Trower adds that sickness due to exposure to microwave radiation was first seen and reported back in 1932, when it was identified as ’microwave or radio wave sickness.’ Among the symptoms of such sickness, experts have found severe tiredness, fatigue, fitful sleep, headaches, intolerability and high susceptibility to infection. The symptoms, he says, are a consequence of the athermal effects of the radiation; that is, the effects the radiation has without emitting or exposing the victims to any kind of noticeable heat waves.
In his document prepared for the Kind of Botswana, Trower cites the example of the US Embassy in Moscow, which was irradiated with low level microwave energy during the Cold War. The consequences of this radiation, says Trower, were multiple cancers, leukaemias and other illnessess that appeared among Embassy workers and their relatives.
Regarding exposure to people and especially children to low levels of Wi Fi radiation, Trower said: “That’s wrong”, as he asserted there are no safe levels of exposure to that kind of radiation. According to his research and the International Commission for Non-Ionizing Radiation Protection Guidelines, children, the elderly and people with poor health are the most likely to have less tolerance to Wi Fi radiation, that is why he considers it inadmissible to promote the installation of Wi Fi technology in highly populated areas or places like schools, where children spend a great deal of time.
Barrie Trower, a British physicist who carried out research for the Royal Navy and military intelligence into the effects of microwave radiation, has come out of retirement to exhort bodies such as Health Canada to heed his life’s work.
Others disagree with Trower:
The claim by Trower that Wi-Fi can cause DNA damage is based on a study that was later withdrawn because of scientific fraud.
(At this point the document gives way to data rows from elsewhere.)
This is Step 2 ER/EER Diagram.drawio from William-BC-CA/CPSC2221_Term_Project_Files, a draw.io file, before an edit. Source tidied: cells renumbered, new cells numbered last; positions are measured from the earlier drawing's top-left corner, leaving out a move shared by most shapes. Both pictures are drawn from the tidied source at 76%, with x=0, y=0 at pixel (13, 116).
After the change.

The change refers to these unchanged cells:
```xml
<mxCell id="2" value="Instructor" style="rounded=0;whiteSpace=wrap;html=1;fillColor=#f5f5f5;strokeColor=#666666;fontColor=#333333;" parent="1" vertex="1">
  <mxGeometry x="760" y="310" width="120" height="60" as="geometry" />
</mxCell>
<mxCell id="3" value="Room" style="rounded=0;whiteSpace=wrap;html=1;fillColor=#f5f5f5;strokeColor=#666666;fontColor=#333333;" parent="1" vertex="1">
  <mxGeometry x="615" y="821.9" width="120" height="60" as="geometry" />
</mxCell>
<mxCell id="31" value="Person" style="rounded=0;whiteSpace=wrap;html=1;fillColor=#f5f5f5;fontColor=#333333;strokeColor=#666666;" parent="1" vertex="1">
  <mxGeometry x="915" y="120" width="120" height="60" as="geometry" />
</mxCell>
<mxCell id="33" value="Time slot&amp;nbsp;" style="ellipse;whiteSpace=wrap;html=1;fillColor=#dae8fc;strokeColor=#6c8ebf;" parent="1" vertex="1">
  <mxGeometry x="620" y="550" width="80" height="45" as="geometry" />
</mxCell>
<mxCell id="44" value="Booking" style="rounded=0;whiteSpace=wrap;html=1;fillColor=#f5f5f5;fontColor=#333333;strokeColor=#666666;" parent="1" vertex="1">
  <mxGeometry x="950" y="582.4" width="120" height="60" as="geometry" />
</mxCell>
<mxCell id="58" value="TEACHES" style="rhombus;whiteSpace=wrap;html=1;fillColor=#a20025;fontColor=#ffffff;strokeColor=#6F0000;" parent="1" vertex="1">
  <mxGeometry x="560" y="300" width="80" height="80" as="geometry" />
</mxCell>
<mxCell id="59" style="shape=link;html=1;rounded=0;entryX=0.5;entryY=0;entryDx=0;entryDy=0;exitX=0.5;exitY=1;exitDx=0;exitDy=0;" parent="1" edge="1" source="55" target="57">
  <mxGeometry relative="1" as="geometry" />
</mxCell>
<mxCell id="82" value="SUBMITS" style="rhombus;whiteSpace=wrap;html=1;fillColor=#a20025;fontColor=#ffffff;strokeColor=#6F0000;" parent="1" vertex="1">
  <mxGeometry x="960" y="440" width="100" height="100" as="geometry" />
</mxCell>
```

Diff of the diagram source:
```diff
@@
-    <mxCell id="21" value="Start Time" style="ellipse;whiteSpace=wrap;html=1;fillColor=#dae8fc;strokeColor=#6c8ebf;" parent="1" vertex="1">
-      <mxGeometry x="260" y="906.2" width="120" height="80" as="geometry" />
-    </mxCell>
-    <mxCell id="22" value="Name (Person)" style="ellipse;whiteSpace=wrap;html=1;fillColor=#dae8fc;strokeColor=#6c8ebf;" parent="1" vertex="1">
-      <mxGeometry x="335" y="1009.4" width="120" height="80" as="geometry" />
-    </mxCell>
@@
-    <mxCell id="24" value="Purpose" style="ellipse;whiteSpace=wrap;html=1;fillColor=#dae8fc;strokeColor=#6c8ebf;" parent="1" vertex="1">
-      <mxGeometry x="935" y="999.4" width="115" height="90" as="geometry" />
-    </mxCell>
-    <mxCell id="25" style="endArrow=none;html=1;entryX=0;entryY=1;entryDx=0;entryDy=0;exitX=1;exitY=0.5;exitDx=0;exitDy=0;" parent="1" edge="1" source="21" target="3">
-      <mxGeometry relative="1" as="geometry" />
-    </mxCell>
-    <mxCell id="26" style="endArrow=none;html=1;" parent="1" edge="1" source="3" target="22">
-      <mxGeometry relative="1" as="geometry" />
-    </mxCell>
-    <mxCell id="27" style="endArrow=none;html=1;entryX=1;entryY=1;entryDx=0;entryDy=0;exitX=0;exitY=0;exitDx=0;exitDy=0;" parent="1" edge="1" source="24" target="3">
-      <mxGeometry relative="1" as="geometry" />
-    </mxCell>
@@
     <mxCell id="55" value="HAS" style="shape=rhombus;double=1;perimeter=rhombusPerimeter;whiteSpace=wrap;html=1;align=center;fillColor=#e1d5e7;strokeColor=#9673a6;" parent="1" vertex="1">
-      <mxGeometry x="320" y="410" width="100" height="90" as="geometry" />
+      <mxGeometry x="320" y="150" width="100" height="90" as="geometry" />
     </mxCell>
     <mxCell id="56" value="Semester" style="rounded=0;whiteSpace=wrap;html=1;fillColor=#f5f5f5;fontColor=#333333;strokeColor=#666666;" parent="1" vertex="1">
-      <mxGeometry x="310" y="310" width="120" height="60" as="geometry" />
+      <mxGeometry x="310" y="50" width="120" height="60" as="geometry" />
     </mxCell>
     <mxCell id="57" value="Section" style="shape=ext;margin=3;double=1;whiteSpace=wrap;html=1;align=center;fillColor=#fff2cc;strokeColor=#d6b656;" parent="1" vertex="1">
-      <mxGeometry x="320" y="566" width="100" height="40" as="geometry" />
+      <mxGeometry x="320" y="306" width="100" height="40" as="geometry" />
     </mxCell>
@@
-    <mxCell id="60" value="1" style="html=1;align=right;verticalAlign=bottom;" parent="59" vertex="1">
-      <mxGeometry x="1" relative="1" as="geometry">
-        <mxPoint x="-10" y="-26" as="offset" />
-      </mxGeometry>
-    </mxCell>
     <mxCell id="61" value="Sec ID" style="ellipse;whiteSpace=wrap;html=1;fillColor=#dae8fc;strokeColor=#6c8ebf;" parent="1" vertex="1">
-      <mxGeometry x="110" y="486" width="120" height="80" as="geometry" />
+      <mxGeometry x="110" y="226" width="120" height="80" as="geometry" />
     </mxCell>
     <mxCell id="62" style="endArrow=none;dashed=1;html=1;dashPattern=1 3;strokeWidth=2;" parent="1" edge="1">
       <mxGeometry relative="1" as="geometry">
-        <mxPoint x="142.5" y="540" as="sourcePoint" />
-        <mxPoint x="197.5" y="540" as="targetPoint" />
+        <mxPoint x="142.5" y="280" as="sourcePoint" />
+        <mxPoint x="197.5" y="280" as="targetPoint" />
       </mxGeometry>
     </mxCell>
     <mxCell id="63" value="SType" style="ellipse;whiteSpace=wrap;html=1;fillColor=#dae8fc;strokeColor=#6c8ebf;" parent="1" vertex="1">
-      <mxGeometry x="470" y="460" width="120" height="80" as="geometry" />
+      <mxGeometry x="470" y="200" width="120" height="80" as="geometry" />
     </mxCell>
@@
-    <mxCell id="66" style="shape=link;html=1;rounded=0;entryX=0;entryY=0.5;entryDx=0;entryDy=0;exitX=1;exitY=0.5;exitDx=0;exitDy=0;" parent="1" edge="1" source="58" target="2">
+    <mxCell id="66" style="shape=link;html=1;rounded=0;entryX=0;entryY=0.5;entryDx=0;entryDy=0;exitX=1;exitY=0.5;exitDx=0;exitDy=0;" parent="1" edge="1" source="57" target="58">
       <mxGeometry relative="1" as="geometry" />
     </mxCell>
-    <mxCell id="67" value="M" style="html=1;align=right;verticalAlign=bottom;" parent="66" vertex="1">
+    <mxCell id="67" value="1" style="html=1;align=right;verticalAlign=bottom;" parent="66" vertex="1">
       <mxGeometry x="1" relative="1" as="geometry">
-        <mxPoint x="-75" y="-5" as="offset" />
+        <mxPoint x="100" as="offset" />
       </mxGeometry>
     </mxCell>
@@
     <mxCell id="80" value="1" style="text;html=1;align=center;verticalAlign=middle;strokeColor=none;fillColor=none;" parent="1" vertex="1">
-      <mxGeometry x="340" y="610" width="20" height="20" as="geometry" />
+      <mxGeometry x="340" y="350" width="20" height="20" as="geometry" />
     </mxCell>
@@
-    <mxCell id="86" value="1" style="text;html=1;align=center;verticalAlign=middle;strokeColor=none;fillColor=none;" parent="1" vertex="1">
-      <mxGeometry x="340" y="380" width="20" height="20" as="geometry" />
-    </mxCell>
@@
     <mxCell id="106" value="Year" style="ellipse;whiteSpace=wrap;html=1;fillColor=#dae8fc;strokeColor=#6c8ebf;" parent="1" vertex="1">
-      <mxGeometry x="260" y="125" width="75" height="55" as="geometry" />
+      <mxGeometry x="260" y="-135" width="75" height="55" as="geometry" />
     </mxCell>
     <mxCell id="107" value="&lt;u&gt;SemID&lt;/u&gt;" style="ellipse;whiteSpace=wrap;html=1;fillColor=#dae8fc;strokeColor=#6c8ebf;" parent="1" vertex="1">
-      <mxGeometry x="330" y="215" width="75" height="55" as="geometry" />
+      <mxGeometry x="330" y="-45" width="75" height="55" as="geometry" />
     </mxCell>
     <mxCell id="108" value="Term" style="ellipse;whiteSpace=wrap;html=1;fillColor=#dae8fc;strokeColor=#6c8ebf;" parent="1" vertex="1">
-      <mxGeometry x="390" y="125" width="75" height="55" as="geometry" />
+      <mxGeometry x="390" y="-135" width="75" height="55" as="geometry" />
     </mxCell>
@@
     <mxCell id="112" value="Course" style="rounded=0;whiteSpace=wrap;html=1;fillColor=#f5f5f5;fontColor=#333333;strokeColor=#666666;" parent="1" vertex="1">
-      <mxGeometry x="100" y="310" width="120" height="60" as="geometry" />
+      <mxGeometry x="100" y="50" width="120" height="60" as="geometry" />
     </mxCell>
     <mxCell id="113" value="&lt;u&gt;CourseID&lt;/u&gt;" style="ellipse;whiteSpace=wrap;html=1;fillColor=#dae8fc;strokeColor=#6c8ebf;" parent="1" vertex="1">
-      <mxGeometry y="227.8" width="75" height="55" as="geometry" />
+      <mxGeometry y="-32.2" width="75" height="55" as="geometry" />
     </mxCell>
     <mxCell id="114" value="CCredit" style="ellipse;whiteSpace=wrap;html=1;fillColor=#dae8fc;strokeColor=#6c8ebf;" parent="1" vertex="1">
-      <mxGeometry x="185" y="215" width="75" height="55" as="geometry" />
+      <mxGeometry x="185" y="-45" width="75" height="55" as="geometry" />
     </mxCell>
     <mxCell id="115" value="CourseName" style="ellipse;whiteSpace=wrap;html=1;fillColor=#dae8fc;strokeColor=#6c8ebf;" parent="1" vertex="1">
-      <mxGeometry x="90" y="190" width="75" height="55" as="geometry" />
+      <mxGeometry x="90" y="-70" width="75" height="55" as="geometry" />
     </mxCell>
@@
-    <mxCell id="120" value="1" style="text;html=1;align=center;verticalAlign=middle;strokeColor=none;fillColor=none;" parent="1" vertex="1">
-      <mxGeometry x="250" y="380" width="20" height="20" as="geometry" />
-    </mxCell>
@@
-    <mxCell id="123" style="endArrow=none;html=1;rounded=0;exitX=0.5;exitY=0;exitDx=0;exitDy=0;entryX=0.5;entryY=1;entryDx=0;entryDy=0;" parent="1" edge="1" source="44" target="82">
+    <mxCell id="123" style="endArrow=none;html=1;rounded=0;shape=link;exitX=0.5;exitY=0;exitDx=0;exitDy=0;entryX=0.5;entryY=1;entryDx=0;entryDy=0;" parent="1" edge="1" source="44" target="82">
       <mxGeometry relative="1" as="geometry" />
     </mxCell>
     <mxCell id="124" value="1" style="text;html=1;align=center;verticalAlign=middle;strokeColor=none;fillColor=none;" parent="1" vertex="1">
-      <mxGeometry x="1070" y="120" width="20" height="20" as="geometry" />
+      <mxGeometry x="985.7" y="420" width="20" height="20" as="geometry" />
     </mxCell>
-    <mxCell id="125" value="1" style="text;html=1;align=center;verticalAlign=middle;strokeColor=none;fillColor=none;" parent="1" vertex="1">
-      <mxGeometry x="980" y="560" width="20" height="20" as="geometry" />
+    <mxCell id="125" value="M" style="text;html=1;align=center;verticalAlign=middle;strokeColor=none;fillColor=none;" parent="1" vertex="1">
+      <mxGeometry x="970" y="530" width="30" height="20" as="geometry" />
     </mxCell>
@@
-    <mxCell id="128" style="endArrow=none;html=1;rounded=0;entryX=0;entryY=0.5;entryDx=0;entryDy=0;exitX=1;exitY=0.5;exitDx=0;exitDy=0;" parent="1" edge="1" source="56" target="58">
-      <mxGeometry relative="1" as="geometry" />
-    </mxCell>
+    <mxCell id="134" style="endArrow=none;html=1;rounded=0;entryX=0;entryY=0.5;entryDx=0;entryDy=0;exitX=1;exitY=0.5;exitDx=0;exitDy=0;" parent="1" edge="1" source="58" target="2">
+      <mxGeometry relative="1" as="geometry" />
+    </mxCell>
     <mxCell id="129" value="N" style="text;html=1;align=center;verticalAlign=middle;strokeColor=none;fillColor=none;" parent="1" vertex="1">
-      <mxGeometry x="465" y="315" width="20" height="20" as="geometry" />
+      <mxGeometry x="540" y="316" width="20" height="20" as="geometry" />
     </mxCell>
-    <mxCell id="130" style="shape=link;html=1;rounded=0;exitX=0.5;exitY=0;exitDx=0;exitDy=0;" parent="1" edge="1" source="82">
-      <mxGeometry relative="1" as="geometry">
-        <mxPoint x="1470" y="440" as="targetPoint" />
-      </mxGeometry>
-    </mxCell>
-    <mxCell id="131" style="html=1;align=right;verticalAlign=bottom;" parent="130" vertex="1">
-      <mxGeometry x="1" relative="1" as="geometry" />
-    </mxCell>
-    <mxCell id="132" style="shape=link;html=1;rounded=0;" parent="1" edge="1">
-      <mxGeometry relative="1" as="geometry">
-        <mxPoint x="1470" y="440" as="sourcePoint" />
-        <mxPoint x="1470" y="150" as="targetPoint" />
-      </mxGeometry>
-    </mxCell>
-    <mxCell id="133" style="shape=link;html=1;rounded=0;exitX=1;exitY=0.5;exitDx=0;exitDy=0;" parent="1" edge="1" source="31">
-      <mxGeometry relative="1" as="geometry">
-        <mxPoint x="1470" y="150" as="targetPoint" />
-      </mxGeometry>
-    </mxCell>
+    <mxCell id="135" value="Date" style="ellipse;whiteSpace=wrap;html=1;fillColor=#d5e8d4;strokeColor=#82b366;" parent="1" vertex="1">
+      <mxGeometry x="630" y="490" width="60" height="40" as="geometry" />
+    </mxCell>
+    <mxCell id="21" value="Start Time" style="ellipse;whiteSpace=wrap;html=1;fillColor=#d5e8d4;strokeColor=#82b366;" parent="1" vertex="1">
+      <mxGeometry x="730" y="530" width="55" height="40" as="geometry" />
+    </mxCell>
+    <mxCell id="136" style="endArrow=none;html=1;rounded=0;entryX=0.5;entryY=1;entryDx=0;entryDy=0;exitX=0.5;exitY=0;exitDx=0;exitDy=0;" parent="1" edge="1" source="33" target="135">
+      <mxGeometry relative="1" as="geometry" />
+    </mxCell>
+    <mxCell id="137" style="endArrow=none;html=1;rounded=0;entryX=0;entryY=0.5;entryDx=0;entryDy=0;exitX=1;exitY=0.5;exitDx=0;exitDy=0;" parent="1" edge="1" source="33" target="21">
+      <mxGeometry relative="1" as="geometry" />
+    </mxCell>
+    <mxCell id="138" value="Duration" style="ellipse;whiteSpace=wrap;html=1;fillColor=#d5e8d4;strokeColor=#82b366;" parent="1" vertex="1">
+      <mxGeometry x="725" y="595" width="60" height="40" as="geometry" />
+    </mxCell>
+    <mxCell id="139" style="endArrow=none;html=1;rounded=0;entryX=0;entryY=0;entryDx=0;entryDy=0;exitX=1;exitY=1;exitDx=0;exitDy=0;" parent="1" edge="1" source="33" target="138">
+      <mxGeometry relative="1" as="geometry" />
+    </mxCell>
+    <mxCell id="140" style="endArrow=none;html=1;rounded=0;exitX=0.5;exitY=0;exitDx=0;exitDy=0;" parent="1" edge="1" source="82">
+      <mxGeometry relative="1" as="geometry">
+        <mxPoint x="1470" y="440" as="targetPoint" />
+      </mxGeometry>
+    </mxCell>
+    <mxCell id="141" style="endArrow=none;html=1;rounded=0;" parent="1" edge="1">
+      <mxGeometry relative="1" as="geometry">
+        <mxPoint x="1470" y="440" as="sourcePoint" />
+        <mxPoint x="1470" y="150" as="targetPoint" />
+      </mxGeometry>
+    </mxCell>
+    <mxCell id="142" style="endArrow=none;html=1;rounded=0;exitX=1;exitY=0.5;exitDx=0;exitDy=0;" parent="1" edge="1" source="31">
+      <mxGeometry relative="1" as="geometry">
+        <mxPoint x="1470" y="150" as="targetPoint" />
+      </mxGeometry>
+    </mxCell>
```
No properly conducted scientific studies have ever demonstrated DNA damage or any other serious effect from microwaves within existing safety standards. Virtually all of the public health authorities of the industrialized world including the World Health Organization, and Health Canada have reviewed the scientific literature and concluded that there is no credible evidence that Wi-Fi, cell phones, etc. cause health effects.
However, looking at the link the head of the ethics committee that found the data was fabricated was a lawyer for the telecom industry. Either the data was falsified, or good scientists were discredited and fired due to industry pressure.
Rüdiger says he initially agreed to withdraw both papers based on the ethics committee’s findings. But several days later, he discovered that the chair of the ethics committee was a lawyer who had worked for a telecom company. He also says that Kratochvil denies any wrongdoing.
Are people getting worked up about nothing? Trower says every single phone call is recorded and logged by governments. They don’t want to lose this ability or the location technology that allows them to track everyone with a cell phone. Then there is the fact that this is a three trillion dollar per year industry giving the financial incentive to hide negative health effects.
So, I’d like to read some of these thousands of papers of which Trower speaks. Are they available?